[Start of Attachment]
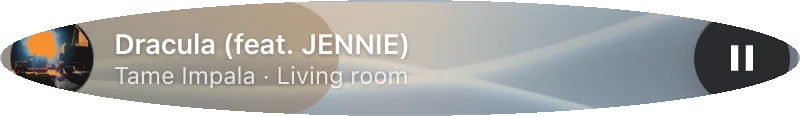
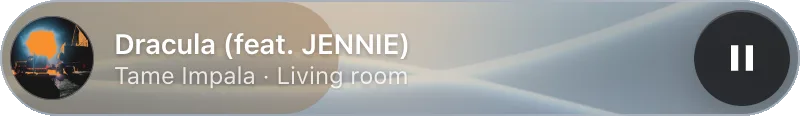
Media docs: the tile a pill again, one screensaver picture

diff --git a/docs/cards/media.md b/docs/cards/media.md
@@ -168,9 +168,7 @@ You can also use each half on its own: `show: player` for a player without the l
 
 `layout: screen` turns the player into a full-screen view made for the effect: the cover large over a slowly drifting blurred copy of itself, the song in big type, and the time and date in the corner (`clock: false` hides them). When nothing is playing, it shows a large clock instead. After five seconds without a touch the buttons and the cursor fade away; a touch brings them back, with play / pause as the largest button.
 
-![The screensaver](../images/media/screen.webp)
-
-![The screensaver after a touch](../images/media/screen-touch.webp)
+![The screensaver, right after a touch](../images/media/screen-touch.webp)
 
 ![On a phone](../images/media/screen-phone.webp "phone")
[End of Attachment]
--- EXERCISE GOAL ---
Your task is to retype, exactly and only, the lines from the one with "the largest button." through the final line above.

--- SOLUTION TO THE EXERCISE ---
 `layout: screen` turns the player into a full-screen view made for the effect: the cover large over a slowly drifting blurred copy of itself, the song in big type, and the time and date in the corner (`clock: false` hides them). When nothing is playing, it shows a large clock instead. After five seconds without a touch the buttons and the cursor fade away; a touch brings them back, with play / pause as the largest button.
 
-![The screensaver](../images/media/screen.webp)
-
-![The screensaver after a touch](../images/media/screen-touch.webp)
+![The screensaver, right after a touch](../images/media/screen-touch.webp)
 
 ![On a phone](../images/media/screen-phone.webp "phone")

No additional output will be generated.